Dioxin toxicology and the aryl hydrocarbon receptor: Insights from fish and other non-traditional models
Hahn, M.E.
Date: 2001
Source: Marine biotechnology (New York, N.Y.)   3: S224-S238 (Journal)
Registered Authors: Hahn, Mark E.
Keywords: dioxins, hypoxia, evolution, gene duplication, Fundulus, aryl hydrocarbon receptor, trout Oncorhynchus mykiss, zebrafish Danio rerio, cell-cycle control, bHLH-PAS proteins, halogenated aromatic-hydrocarbons, teleost Fundulus heteroclitus, tissue-specific expression, nuclear translocator arnt, life stage development, AH receptor
MeSH Terms: none
PubMed: none
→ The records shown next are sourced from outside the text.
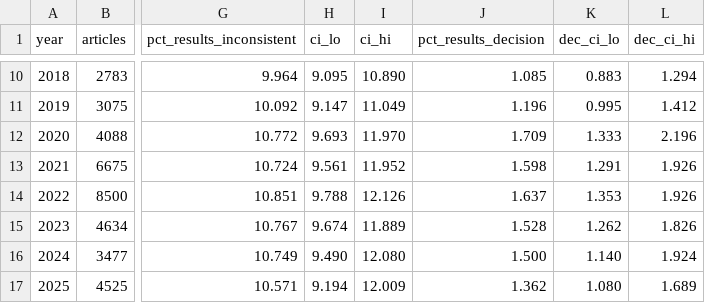
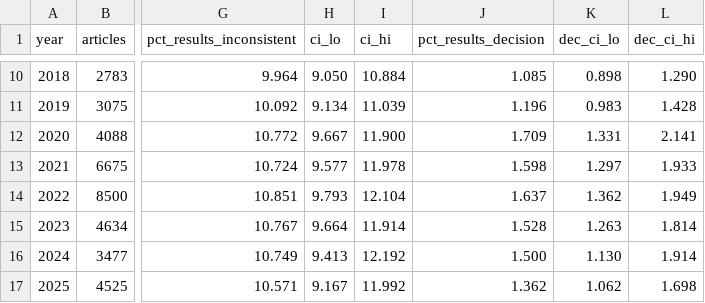
Before and after one commit to rabidlorax/vibe-research, a CSV file: domains/metascience/projects/statcheck-trend-frontiers-psychology/results/yearly.csv, drawn as a sheet; only a part is shown, gaps mark what is left out; the diff covers the shown part only; the diff names each change by its address in the sheet, - before the commit and + after, or states it on an @@ line.

```diff
--- a/domains/metascience/projects/statcheck-trend-frontiers-psychology/results/yearly.csv
+++ b/domains/metascience/projects/statcheck-trend-frontiers-psychology/results/yearly.csv
-H10 (ci_lo): 9.095
+H10 (ci_lo): 9.050
-I10 (ci_hi): 10.890
+I10 (ci_hi): 10.884
-K10 (dec_ci_lo): 0.883
+K10 (dec_ci_lo): 0.898
-L10 (dec_ci_hi): 1.294
+L10 (dec_ci_hi): 1.290
-H11 (ci_lo): 9.147
+H11 (ci_lo): 9.134
-I11 (ci_hi): 11.049
+I11 (ci_hi): 11.039
-K11 (dec_ci_lo): 0.995
+K11 (dec_ci_lo): 0.983
-L11 (dec_ci_hi): 1.412
+L11 (dec_ci_hi): 1.428
-H12 (ci_lo): 9.693
+H12 (ci_lo): 9.667
-I12 (ci_hi): 11.970
+I12 (ci_hi): 11.900
-K12 (dec_ci_lo): 1.333
+K12 (dec_ci_lo): 1.331
-L12 (dec_ci_hi): 2.196
+L12 (dec_ci_hi): 2.141
-H13 (ci_lo): 9.561
+H13 (ci_lo): 9.577
-I13 (ci_hi): 11.952
+I13 (ci_hi): 11.978
-K13 (dec_ci_lo): 1.291
+K13 (dec_ci_lo): 1.297
-L13 (dec_ci_hi): 1.926
+L13 (dec_ci_hi): 1.933
-H14 (ci_lo): 9.788
+H14 (ci_lo): 9.793
-I14 (ci_hi): 12.126
+I14 (ci_hi): 12.104
-K14 (dec_ci_lo): 1.353
+K14 (dec_ci_lo): 1.362
-L14 (dec_ci_hi): 1.926
+L14 (dec_ci_hi): 1.949
-H15 (ci_lo): 9.674
+H15 (ci_lo): 9.664
-I15 (ci_hi): 11.889
+I15 (ci_hi): 11.914
-K15 (dec_ci_lo): 1.262
+K15 (dec_ci_lo): 1.263
-L15 (dec_ci_hi): 1.826
+L15 (dec_ci_hi): 1.814
-H16 (ci_lo): 9.490
+H16 (ci_lo): 9.413
-I16 (ci_hi): 12.080
+I16 (ci_hi): 12.192
-K16 (dec_ci_lo): 1.140
+K16 (dec_ci_lo): 1.130
-L16 (dec_ci_hi): 1.924
+L16 (dec_ci_hi): 1.914
-H17 (ci_lo): 9.194
+H17 (ci_lo): 9.167
-I17 (ci_hi): 12.009
+I17 (ci_hi): 11.992
-K17 (dec_ci_lo): 1.080
+K17 (dec_ci_lo): 1.062
-L17 (dec_ci_hi): 1.689
+L17 (dec_ci_hi): 1.698
```
Also changed, not shown: 36 edited cells elsewhere in this file, domains/metascience/projects/statcheck-trend-frontiers-psychology/results/half_years_2023_2026.csv, domains/metascience/projects/statcheck-trend-frontiers-psychology/results/received_months.csv, 12 other files.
Fish are established models in biology. Recent Findings suggest that Fish and other nontraditional species also may serve as valuable model systems for understanding receptor-dependent signaling pathways and their interactions with environmental chemicals. Because they are highly sensitive to chlorinated dioxins and related halogenated aromatic hydrocarbons, fish are being used to elucidate the role of chemical signaling pathways in the developmental and molecular toxicology of dioxin-like compounds. Much of this work is focused on the aryl hydrocarbon receptor (AHR), a ligand-activated, bHLH-PAS transcription factor through which dioxins cause altered gene expression and toxicity. In contrast to mammals, which appear to express a single dioxin-binding AHR, many fish species possess at least two AHR genes. Studies of these two fish AHRs may help to reveal the multiple functions of the single mammalian "AHR," its physiological ligand, and the molecular mechanisms involved in differential sensitivity to dioxin-like compounds. In addition, fish have great potential as models for understanding the in vivo functions and interactions of bHLH-PAS proteins, the evolutionary history of their diversification in vertebrates, and their role in human physiology and disease.